“Beautiful women, graphic violence, and, um, some sort of conclusion.” Toss in “excellent clown-work” and you’ve got a pretty good snapshot of Constellation Theatre Company’s production of Scapin. It’s promising, but sort of vague. Scapin is proof of a maxim that holds true in the kitchen as much as it does in theatre: having all the right ingredients doesn’t guarantee the final product.
Directed by Kathryn Chase Bryer, Scapin is Molière by way of the circus. I mean that almost literally – the plot is the old “sons of rich men want to marry the wrong women and need the assistance of clever servants” cherry as reimagined by famed clown Bill Irwin and comedic writer Mark O’Donnell. There’s not much else you need to know, aside from the fact that the title refers to the crafty servant who directs the ensuing mayhem.
The set, designed by A.J. Guban, evokes a pleasant mediterranean setting.
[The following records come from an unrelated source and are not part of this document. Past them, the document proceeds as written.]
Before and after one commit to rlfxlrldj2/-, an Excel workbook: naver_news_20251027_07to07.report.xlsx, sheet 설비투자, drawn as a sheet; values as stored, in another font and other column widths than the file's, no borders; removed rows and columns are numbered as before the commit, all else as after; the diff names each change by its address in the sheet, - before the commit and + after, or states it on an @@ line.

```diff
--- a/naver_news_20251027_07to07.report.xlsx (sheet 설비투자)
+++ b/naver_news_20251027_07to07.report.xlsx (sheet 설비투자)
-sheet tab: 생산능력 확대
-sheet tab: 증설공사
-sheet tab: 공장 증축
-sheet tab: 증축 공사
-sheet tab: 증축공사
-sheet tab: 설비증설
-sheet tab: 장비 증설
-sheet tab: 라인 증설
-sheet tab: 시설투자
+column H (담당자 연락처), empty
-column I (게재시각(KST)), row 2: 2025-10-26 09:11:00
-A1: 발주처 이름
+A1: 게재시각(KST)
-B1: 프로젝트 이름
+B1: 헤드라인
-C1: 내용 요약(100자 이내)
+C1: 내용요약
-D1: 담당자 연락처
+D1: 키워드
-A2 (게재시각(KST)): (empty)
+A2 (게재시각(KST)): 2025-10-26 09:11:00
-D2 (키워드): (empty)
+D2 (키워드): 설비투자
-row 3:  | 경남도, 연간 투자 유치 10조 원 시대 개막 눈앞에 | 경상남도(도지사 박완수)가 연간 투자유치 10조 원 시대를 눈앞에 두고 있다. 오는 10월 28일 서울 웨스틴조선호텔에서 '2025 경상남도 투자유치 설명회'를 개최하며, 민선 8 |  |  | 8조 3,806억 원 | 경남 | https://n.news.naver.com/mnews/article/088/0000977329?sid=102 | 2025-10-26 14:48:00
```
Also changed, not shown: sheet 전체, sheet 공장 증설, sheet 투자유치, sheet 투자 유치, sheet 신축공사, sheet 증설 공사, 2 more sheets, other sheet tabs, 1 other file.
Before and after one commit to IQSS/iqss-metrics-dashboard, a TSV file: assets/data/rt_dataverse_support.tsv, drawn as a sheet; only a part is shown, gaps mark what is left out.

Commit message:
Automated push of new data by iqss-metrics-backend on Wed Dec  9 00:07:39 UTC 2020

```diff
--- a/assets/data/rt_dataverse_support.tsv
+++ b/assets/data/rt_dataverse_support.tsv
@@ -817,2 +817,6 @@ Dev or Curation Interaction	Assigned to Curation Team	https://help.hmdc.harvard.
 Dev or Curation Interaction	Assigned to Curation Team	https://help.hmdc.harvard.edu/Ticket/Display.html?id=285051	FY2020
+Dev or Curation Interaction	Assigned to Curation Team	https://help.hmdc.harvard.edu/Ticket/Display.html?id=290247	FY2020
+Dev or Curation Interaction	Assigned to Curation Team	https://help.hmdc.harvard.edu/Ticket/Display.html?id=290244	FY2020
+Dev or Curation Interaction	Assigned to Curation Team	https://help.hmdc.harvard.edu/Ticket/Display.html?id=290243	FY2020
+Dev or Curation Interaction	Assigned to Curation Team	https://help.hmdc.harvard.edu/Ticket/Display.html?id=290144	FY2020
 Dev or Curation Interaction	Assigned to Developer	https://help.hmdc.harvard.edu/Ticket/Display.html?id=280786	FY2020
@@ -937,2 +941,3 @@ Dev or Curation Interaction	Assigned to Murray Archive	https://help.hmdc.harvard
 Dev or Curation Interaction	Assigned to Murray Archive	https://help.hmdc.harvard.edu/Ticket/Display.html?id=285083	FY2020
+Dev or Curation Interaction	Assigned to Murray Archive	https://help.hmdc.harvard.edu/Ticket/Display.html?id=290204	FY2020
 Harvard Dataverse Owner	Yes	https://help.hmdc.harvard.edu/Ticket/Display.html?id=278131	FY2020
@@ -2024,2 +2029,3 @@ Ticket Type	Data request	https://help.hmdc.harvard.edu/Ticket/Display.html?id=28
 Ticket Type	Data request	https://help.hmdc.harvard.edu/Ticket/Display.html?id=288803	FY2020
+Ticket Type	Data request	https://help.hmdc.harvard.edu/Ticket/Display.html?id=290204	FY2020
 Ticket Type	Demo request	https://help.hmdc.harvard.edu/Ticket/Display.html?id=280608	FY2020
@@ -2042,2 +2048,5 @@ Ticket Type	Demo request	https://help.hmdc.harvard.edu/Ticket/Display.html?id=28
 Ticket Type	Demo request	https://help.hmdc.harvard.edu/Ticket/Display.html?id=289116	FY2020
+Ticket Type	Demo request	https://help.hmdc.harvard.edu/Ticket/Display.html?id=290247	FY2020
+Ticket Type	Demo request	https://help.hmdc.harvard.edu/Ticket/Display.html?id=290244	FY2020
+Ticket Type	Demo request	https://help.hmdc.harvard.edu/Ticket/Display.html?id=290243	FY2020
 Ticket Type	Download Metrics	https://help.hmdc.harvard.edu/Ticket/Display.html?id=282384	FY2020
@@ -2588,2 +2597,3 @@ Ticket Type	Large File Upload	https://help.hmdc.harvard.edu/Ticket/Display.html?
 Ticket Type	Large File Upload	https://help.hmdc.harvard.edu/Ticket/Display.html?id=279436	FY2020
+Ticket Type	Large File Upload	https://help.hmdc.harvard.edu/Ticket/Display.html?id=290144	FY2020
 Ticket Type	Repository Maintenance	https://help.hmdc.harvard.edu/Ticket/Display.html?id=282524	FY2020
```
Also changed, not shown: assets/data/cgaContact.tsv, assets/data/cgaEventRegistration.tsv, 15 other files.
It also carries shades of Dr. Seuss, with the lopsided, mismatched houses giving you a sense of the comedic world inhabited by the characters. A well-style fountain sits in the middle of the stage, adding to the sense of locale. The set as a whole is a nice balance between wacky and evocative. But the set also gives the first clue towards the vagueness that haunts the production. Radiating out from the fountain are inset strip lights in the floor that change color as the scene demands. At the top of the show, they’re a bright pale blue that contrasts oddly with the warm tones of the set. It’s Dr. Seuss by way of TRON, and these are two great tastes that don’t taste great together. While the colors aren’t always so clashing, it’s still an oddly futuristic touch that continually calls attention to itself.
As the title character Scapin, Michael Glenn is, oddly enough, less clownish than the rest of the cast. His makeup is less pronounced; his mannerisms less over the top. It’s this lack of ridiculousness that makes him such a perfect guide for the audience, and the moments where Scapin interacts with the audience never feel tense or forced. We see the crazies Scapin has to deal with, and we feel for him. Glenn’s genius is that Scapin himself is pretty crazy but he still seems like the one bright point of relative sanity in the whole town.
The rest of the characters, aided by Kendra Rai’s outlandish costumes, are painted in broad strokes by an incredibly talented cast. The actors have really made the parts their own. Take father and son Argante and Octave (Carlos Saldaña and Matthew McGee). Argante is somewhere between a Spanish don and a pimp. Octave is a self-absorbed, WASPy, prep-school rich kid. And yet the two make perfect sense together. Nora Achrati (Zerbinette), Vanessa Bradchulis (Nerine), Megan Dominy (Hyacinth), Ashley Ivey (Geronte), Manu Kumasi (Leander), and Bradley Foster Smith (Sylvestre) round out the cast with musical and comedic assistance from the talented Travis Charles Ploeger (George). Smith’s Sylvestre is particularly hilarious, having some of the best physical bits, great lines, and an amazing set of celebrity impressions.
The set is good. The music is good. The costumes are great, the makeup is great. The cast are funny and energetic, the script is witty.
As a whole, Scapin doesn’t seem to have a sense of its own purpose. By the time intermission rolls around, the plot has basically been resolved. It’s not until after the characters return that the real complications are added, retroactively justifying the lack of an early curtain call. I think of myself as a fairly perceptive theatregoer and I’m still not entirely sure why one of the two sons needed his fathers’ money. Which characters are we actually supposed to like? What’s actually at stake in Act II? There are problems like that throughout the production (how did Argante learn he was swindled, while we’re on the subject?) and most of them don’t seem to be answered.
Near the end of the play, there’s a chase scene that sums up everything that is great and everything that is disappointing about Scapin. The chase occurs because, as Scapin puts it so eloquently, “Comedy demands it.” What ensues is something straight out of the Benny Hill playbook, with everyone chasing everyone else by the time the scene is done, some gratuitous sword fights, and a lot of door opening. It’s several minutes of nonstop laughter, and the fact that the pretense (Scapin attempts to avoid a sudden enforced marriage) is so thin doesn’t really matter. But the scene goes on for quite some time, and partway through it Scapin is being hidden by the one person who he’s actually running from. And yet there’s still more chasing because it’s a chance for funny actors to keep being funny. There’s a fine line between something being absurd and something that doesn’t make sense, and Scapin leaps gleefully over that line and keeps on running.
As a result, Scapin is a difficult show to sum up. It’s funny, and in the words of another audience member, “I didn’t not enjoy myself.” Scapin is a decently enjoyable two hours, and the great tragedy is that it feels like it could have been much more than that.
Running Time: Two hours long, with one fifteen-minute intermission.